_Exercise material_
- - - -

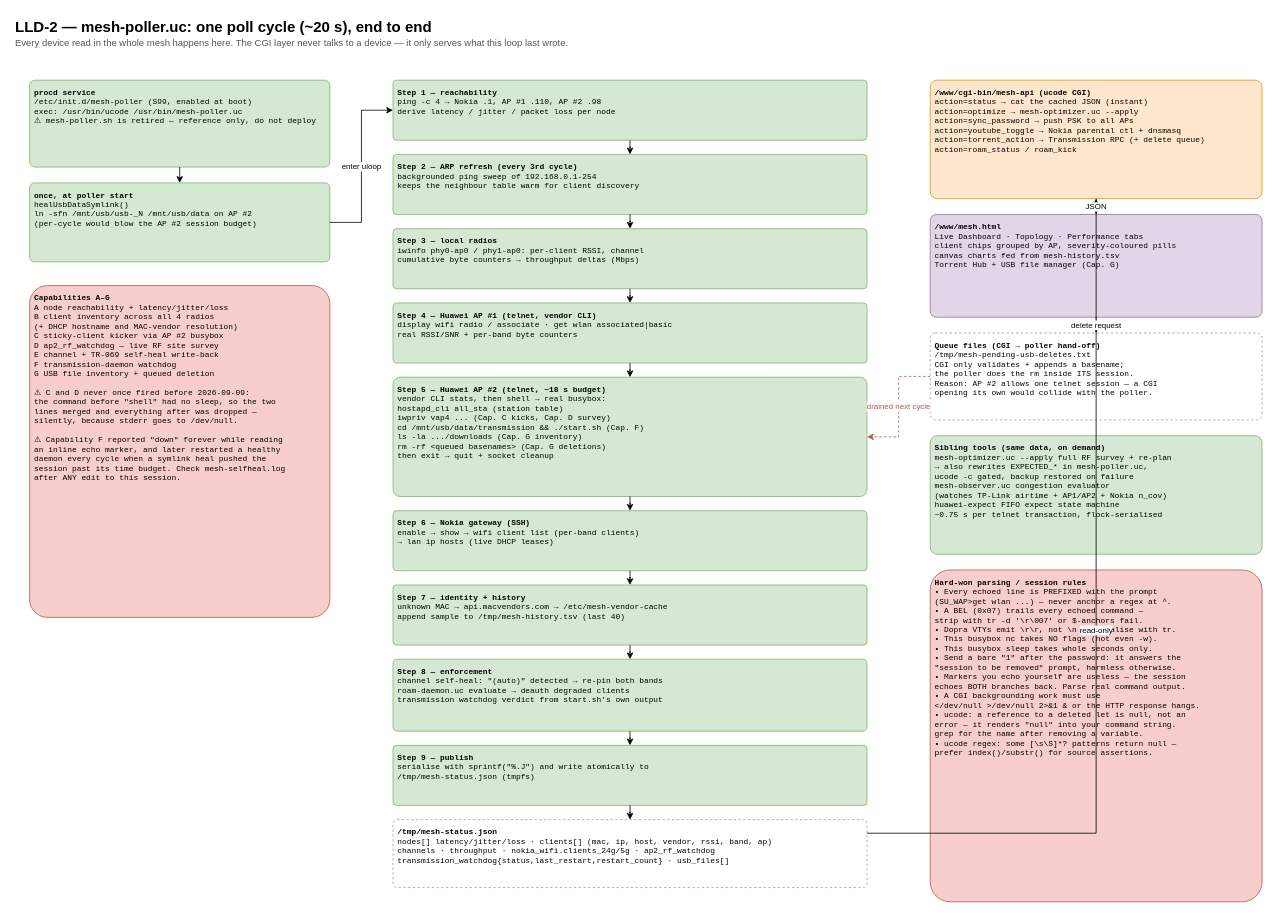
This is page "LLD-2 mesh-poller.uc cycle & data pipeline" (2 of 5) of docs/diagrams/LLD-whole-architecture.drawio from d2e/my-wifi-docs, a draw.io file, before an edit. Source tidied: cells renumbered, new cells numbered last; positions are measured from the earlier drawing's top-left corner, leaving out a move shared by most shapes. Both pictures are drawn from the tidied source at 79%, with x=0, y=0 at pixel (13, 13).
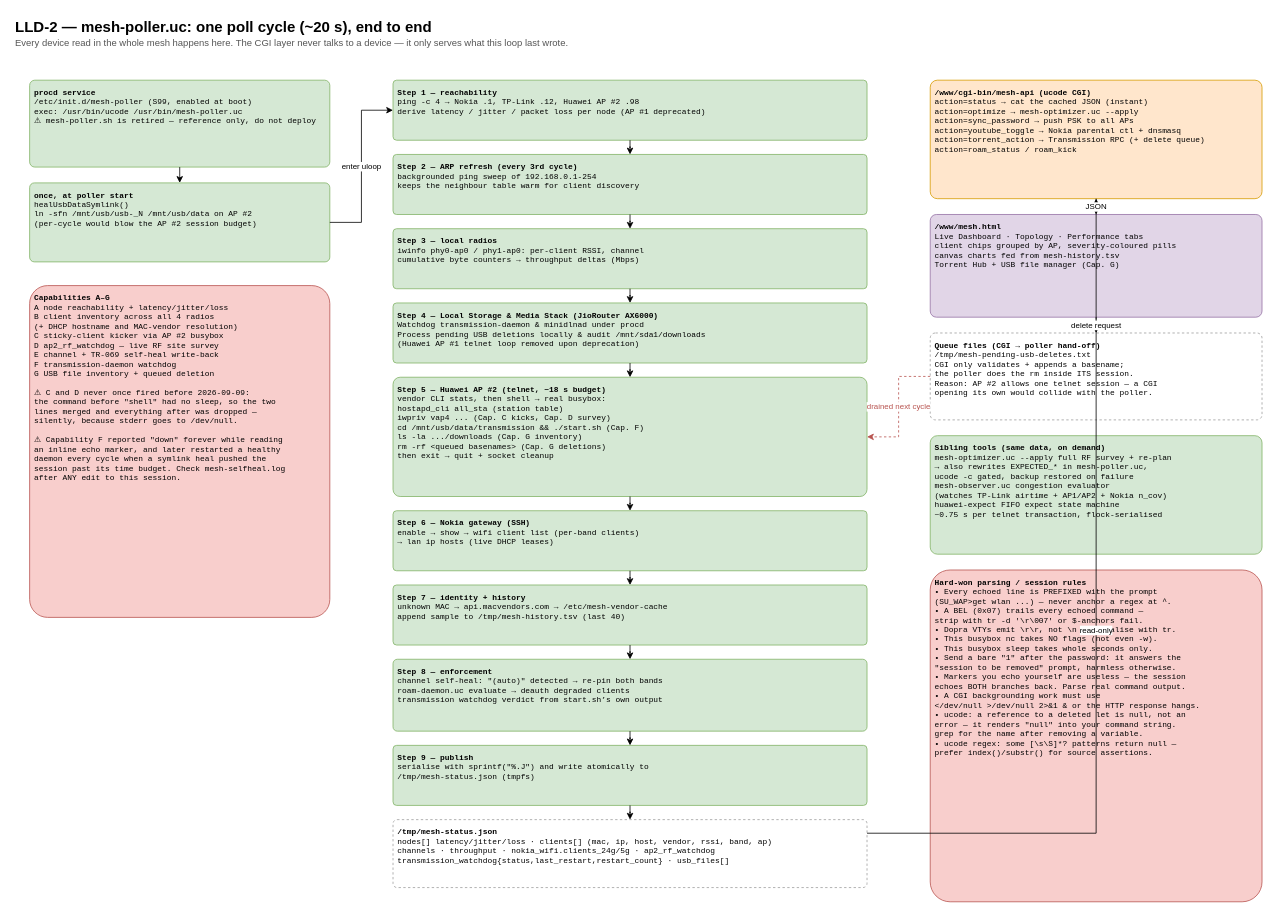
After the change.

Commit message (it also covers changes not shown here):
docs: deprecate Huawei AP #1, reflect JioRouter AX6000 and direct USB media host migration

What changed in the source:
```diff
@@
-    <mxCell id="5" value="&lt;b&gt;Step 1 — reachability&lt;/b&gt;&lt;br&gt;ping -c 4 → Nokia .1, AP #1 .110, AP #2 .98&lt;br&gt;derive latency / jitter / packet loss per node" style="rounded=1;whiteSpace=wrap;html=1;align=left;verticalAlign=top;spacing=6;fontSize=11;arcSize=6;fillColor=#d5e8d4;strokeColor=#82b366;fontFamily=Courier New;fontSize=10;" parent="1" vertex="1">
+    <mxCell id="5" value="&lt;b&gt;Step 1 — reachability&lt;/b&gt;&lt;br&gt;ping -c 4 → Nokia .1, TP-Link .12, Huawei AP #2 .98&lt;br&gt;derive latency / jitter / packet loss per node (AP #1 deprecated)" style="rounded=1;whiteSpace=wrap;html=1;align=left;verticalAlign=top;spacing=6;fontSize=11;arcSize=6;fillColor=#d5e8d4;strokeColor=#82b366;fontFamily=Courier New;fontSize=10;" parent="1" vertex="1">
       <mxGeometry x="480" y="84" width="600" height="76" as="geometry" />
     </mxCell>
@@
-    <mxCell id="8" value="&lt;b&gt;Step 4 — Huawei AP #1 (telnet, vendor CLI)&lt;/b&gt;&lt;br&gt;display wifi radio / associate · get wlan associated|basic&lt;br&gt;real RSSI/SNR + per-band byte counters" style="rounded=1;whiteSpace=wrap;html=1;align=left;verticalAlign=top;spacing=6;fontSize=11;arcSize=6;fillColor=#d5e8d4;strokeColor=#82b366;fontFamily=Courier New;fontSize=10;" parent="1" vertex="1">
+    <mxCell id="8" value="&lt;b&gt;Step 4 — Local Storage &amp;amp; Media Stack (JioRouter AX6000)&lt;/b&gt;&lt;br&gt;Watchdog transmission-daemon &amp;amp; minidlnad under procd&lt;br&gt;Process pending USB deletions locally &amp;amp; audit /mnt/sda1/downloads&lt;br&gt;(Huawei AP #1 telnet loop removed upon deprecation)" style="rounded=1;whiteSpace=wrap;html=1;align=left;verticalAlign=top;spacing=6;fontSize=11;arcSize=6;fillColor=#d5e8d4;strokeColor=#82b366;fontFamily=Courier New;fontSize=10;" parent="1" vertex="1">
       <mxGeometry x="480" y="366" width="600" height="76" as="geometry" />
     </mxCell>
```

- - - -

_Exercise directions_
Please make an exact copy of the whole listing and leave out its pictures.

_Solution for this problem_
This is page "LLD-2 mesh-poller.uc cycle & data pipeline" (2 of 5) of docs/diagrams/LLD-whole-architecture.drawio from d2e/my-wifi-docs, a draw.io file, before an edit. Source tidied: cells renumbered, new cells numbered last; positions are measured from the earlier drawing's top-left corner, leaving out a move shared by most shapes. Both pictures are drawn from the tidied source at 79%, with x=0, y=0 at pixel (13, 13).
After the change.

Commit message (it also covers changes not shown here):
docs: deprecate Huawei AP #1, reflect JioRouter AX6000 and direct USB media host migration

What changed in the source:
```diff
@@
-    <mxCell id="5" value="&lt;b&gt;Step 1 — reachability&lt;/b&gt;&lt;br&gt;ping -c 4 → Nokia .1, AP #1 .110, AP #2 .98&lt;br&gt;derive latency / jitter / packet loss per node" style="rounded=1;whiteSpace=wrap;html=1;align=left;verticalAlign=top;spacing=6;fontSize=11;arcSize=6;fillColor=#d5e8d4;strokeColor=#82b366;fontFamily=Courier New;fontSize=10;" parent="1" vertex="1">
+    <mxCell id="5" value="&lt;b&gt;Step 1 — reachability&lt;/b&gt;&lt;br&gt;ping -c 4 → Nokia .1, TP-Link .12, Huawei AP #2 .98&lt;br&gt;derive latency / jitter / packet loss per node (AP #1 deprecated)" style="rounded=1;whiteSpace=wrap;html=1;align=left;verticalAlign=top;spacing=6;fontSize=11;arcSize=6;fillColor=#d5e8d4;strokeColor=#82b366;fontFamily=Courier New;fontSize=10;" parent="1" vertex="1">
       <mxGeometry x="480" y="84" width="600" height="76" as="geometry" />
     </mxCell>
@@
-    <mxCell id="8" value="&lt;b&gt;Step 4 — Huawei AP #1 (telnet, vendor CLI)&lt;/b&gt;&lt;br&gt;display wifi radio / associate · get wlan associated|basic&lt;br&gt;real RSSI/SNR + per-band byte counters" style="rounded=1;whiteSpace=wrap;html=1;align=left;verticalAlign=top;spacing=6;fontSize=11;arcSize=6;fillColor=#d5e8d4;strokeColor=#82b366;fontFamily=Courier New;fontSize=10;" parent="1" vertex="1">
+    <mxCell id="8" value="&lt;b&gt;Step 4 — Local Storage &amp;amp; Media Stack (JioRouter AX6000)&lt;/b&gt;&lt;br&gt;Watchdog transmission-daemon &amp;amp; minidlnad under procd&lt;br&gt;Process pending USB deletions locally &amp;amp; audit /mnt/sda1/downloads&lt;br&gt;(Huawei AP #1 telnet loop removed upon deprecation)" style="rounded=1;whiteSpace=wrap;html=1;align=left;verticalAlign=top;spacing=6;fontSize=11;arcSize=6;fillColor=#d5e8d4;strokeColor=#82b366;fontFamily=Courier New;fontSize=10;" parent="1" vertex="1">
       <mxGeometry x="480" y="366" width="600" height="76" as="geometry" />
     </mxCell>
```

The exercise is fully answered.